Insomuch as it’s like something else in certain respects, comparison is equally difficult to draw in others. Austin Paul has a producer’s ear for melding unexpected synth samples. Playful and spacy, the production is sometimes counterpoint to the serious and poetic lyrics. Songs like “These Cloudy Days” and “Learning/Searching” identify Paul as a producer in his own right – creative and daring, yet mainstream in his execution.
Lyrically, Paul identifies his Floridian environment as a prominent source of inspiration. His subjects (palm trees, cold fronts, bonfires) transport listeners to the sun-drenched shores of South Beach or Key West, yet his lyrics aren’t campy or theatrical; they’re about human relationships (just set in a tropical location). Furthermore, there is absolutely no brash element to his vocal performance – rather an indefinable attraction in its understated and subtle nature. He easily manipulates his dark timbre and natural baritone as he transitions into brilliant falsetto.
The record demonstrates the scope of Paul’s entire vocal range, but what’s more, This Cloudy Mix identifies Austin Paul as an artist to watch on his way up. “I Was Dancing With My Wolves” and “Sweet Dreams” are instant indie classics. I’d be surprised if he didn’t find himself on the soundtrack to the next Garden State or (500) Days of Summer. The vibe is simply perfect – the delineation of an artist who truly knows himself.
My personal favorite track off This Cloudy Mix is “Till You Feel This Heart Attack.” It’s a single, ready for radio (if not in America, then overseas). Listeners are met immediately with a bouncing, playful synth and can’t-help-but-shake-a-leg beat. With lyrical repetition, a melodic line that emphasizes rhythmic, staccato patterns, and Austin Paul’s signature downplayed vocals, the track is like the modern love child of Billy Idol and Prince.
All in all, Austin Paul’s first solo album, This Cloudy Mix, is a work ahead of its time.
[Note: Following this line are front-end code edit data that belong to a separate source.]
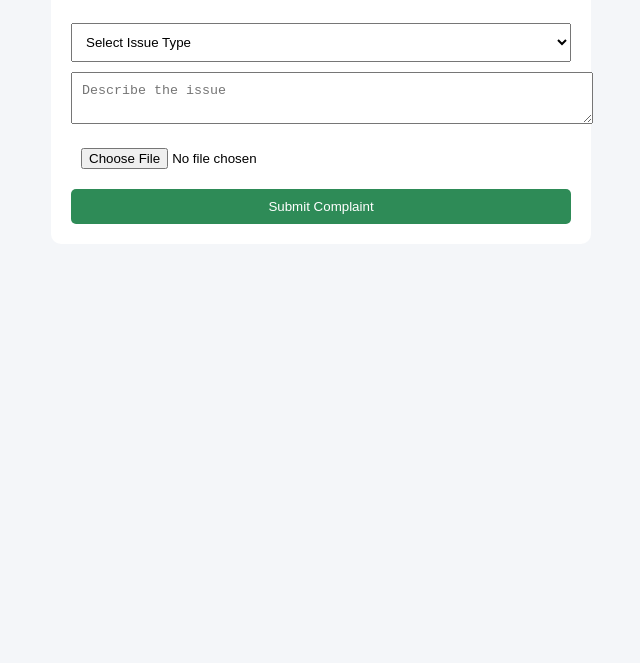
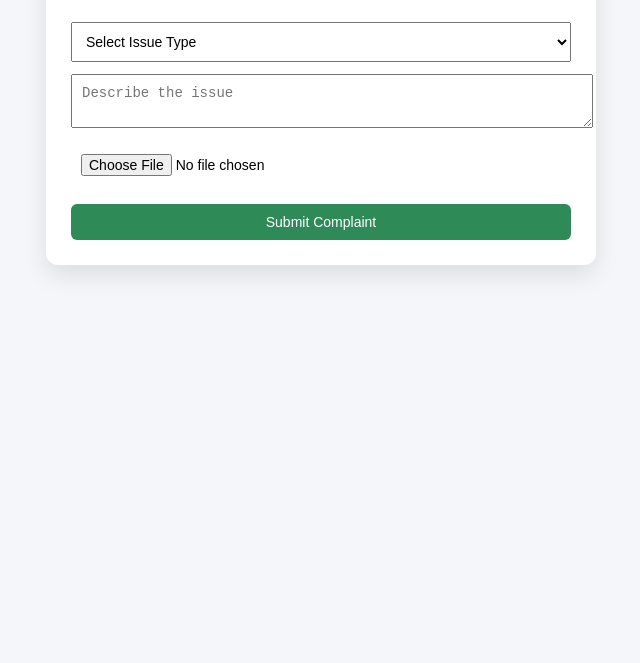
Before and after one commit to Jasinjoji/smartcity-connect-prototype, a plain HTML site: page index.html in a window 1280 px wide. Shown: the part 137-800 px from the top of the page, without its empty margins (319-959 px from the left). Drawn offline with Linux system fonts and the light colour scheme.

Commit message:
prototype for SmartCity Connect

```diff
--- a/index.html
+++ b/index.html
@@ -1,36 +1,138 @@
 <!DOCTYPE html>
-<html>
+<html lang="en">
 <head>
+    <meta charset="UTF-8">
     <title>SmartCity Connect</title>
+
     <style>
-        body { font-family: Arial; background: #f4f6f9; padding: 20px; }
-        .card { background: white; padding: 20px; border-radius: 10px; max-width: 500px; margin: auto; }
-        input, textarea, select, button {
-            width: 100%; padding: 10px; margin-top: 10px;
+        body {
+            font-family: Arial, sans-serif;
+            background: #f4f6f9;
+            margin: 0;
+            padding: 40px;
         }
+
+        .card {
+            background: #ffffff;
+            padding: 25px;
+            border-radius: 12px;
+            max-width: 500px;
+            margin: auto;
+            box-shadow: 0 10px 25px rgba(0,0,0,0.1);
+        }
+
+        h2 {
+            margin-top: 0;
+        }
+
+        select, textarea, input[type="file"], button {
+            width: 100%;
+            padding: 10px;
+            margin-top: 12px;
+            font-size: 14px;
+        }
+
+        textarea {
+            resize: vertical;
+        }
+
         button {
-            background: #2e8b57; color: white; border: none;
-            border-radius: 5px;
+            background: #2e8b57;
+            color: white;
+            border: none;
+            border-radius: 6px;
+            cursor: pointer;
+            margin-top: 18px;
+        }
+
+        button:hover {
+            background: #256f46;
+        }
+
+        .success {
+            margin-top: 15px;
+            color: green;
+            font-weight: bold;
+        }
+
+        .error {
+            margin-top: 15px;
+            color: red;
+        }
+
+        .status-box {
+            margin-top: 20px;
+            padding: 12px;
+            background: #eef3f7;
+            border-radius: 8px;
         }
     </style>
 </head>
+
 <body>
 
 <div class="card">
     <h2>SmartCity Connect</h2>
     <p>Report city issues and help build sustainable cities.</p>
 
-    <select>
-        <option>Select Issue Type</option>
+    <select id="issueType">
+        <option value="">Select Issue Type</option>
         <option>Garbage Overflow</option>
         <option>Pothole</option>
         <option>Streetlight Issue</option>
         <option>Water Leakage</option>
     </select>
 
-    <textarea placeholder="Describe the issue"></textarea>
-    <input type="file">
-    <button>Submit Complaint</button>
+    <textarea id="description" placeholder="Describe the issue"></textarea>
+
+    <input type="file" id="image">
+
+    <button onclick="submitComplaint()">Submit Complaint</button>
+
+    <div id="message"></div>
+    <div id="status"></div>
 </div>
+
+<script>
+function submitComplaint() {
+    const issueType = document.getElementById("issueType").value;
+    const description = document.getElementById("description").value;
+    const messageDiv = document.getElementById("message");
+    const statusDiv = document.getElementById("status");
+
+    messageDiv.innerHTML = "";
+    statusDiv.innerHTML = "";
+
+    if (issueType === "" || description.trim() === "") {
+        messageDiv.innerHTML = "<div class='error'>Please fill all required fields.</div>";
+        return;
+    }
+
+    const complaintId = "SC-" + Math.floor(Math.random() * 10000);
+
+    const complaint = {
+        id: complaintId,
+        issue: issueType,
+        description: description,
+        status: "Submitted"
+    };
+
+    localStorage.setItem(complaintId, JSON.stringify(complaint));
+
+    messageDiv.innerHTML =
+        "<div class='success'>Complaint submitted successfully!</div>";
+
+    statusDiv.innerHTML =
+        "<div class='status-box'>" +
+        "<strong>Complaint ID:</strong> " + complaintId + "<br>" +
+        "<strong>Status:</strong> Submitted (Pending Review)" +
+        "</div>";
+
+    document.getElementById("issueType").value = "";
+    document.getElementById("description").value = "";
+    document.getElementById("image").value = "";
+}
+</script>
+
 </body>
 </html>
```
This newcomer is daringly unique to the American music scene. I can’t wait to see where his talent takes him as he leaves his teens and ascends the music world.